A bare number is all that is needed: how many lines below contain the string "reason"?
==== Extracted information ====
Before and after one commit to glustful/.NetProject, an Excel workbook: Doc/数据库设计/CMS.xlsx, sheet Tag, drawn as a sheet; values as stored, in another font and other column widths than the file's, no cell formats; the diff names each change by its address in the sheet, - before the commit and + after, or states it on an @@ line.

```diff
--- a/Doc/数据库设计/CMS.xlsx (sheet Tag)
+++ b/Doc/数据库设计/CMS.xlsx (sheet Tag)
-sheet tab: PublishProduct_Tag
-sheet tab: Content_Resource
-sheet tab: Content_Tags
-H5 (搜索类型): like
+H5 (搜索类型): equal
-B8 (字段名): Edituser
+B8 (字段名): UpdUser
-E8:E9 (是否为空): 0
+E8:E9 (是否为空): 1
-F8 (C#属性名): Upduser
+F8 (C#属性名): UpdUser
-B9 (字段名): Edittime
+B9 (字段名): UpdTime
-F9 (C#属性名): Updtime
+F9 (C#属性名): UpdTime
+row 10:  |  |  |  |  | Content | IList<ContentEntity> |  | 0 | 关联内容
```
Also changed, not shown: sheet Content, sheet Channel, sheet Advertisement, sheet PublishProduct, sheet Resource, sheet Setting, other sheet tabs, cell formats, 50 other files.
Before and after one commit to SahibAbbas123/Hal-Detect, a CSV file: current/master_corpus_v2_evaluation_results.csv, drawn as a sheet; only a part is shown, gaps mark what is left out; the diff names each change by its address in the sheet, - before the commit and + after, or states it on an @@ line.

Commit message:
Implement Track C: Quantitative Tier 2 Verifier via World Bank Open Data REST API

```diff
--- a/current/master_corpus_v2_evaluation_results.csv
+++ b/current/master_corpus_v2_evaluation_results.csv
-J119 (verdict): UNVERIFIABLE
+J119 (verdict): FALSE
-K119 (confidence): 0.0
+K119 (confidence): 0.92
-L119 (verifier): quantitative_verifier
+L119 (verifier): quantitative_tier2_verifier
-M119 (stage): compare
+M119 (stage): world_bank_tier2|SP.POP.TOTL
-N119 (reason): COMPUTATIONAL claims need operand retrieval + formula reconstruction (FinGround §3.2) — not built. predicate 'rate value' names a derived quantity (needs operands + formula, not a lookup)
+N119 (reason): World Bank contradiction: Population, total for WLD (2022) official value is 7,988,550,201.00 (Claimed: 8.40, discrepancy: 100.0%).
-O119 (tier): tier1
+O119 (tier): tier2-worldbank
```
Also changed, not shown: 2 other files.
====
Task response: 2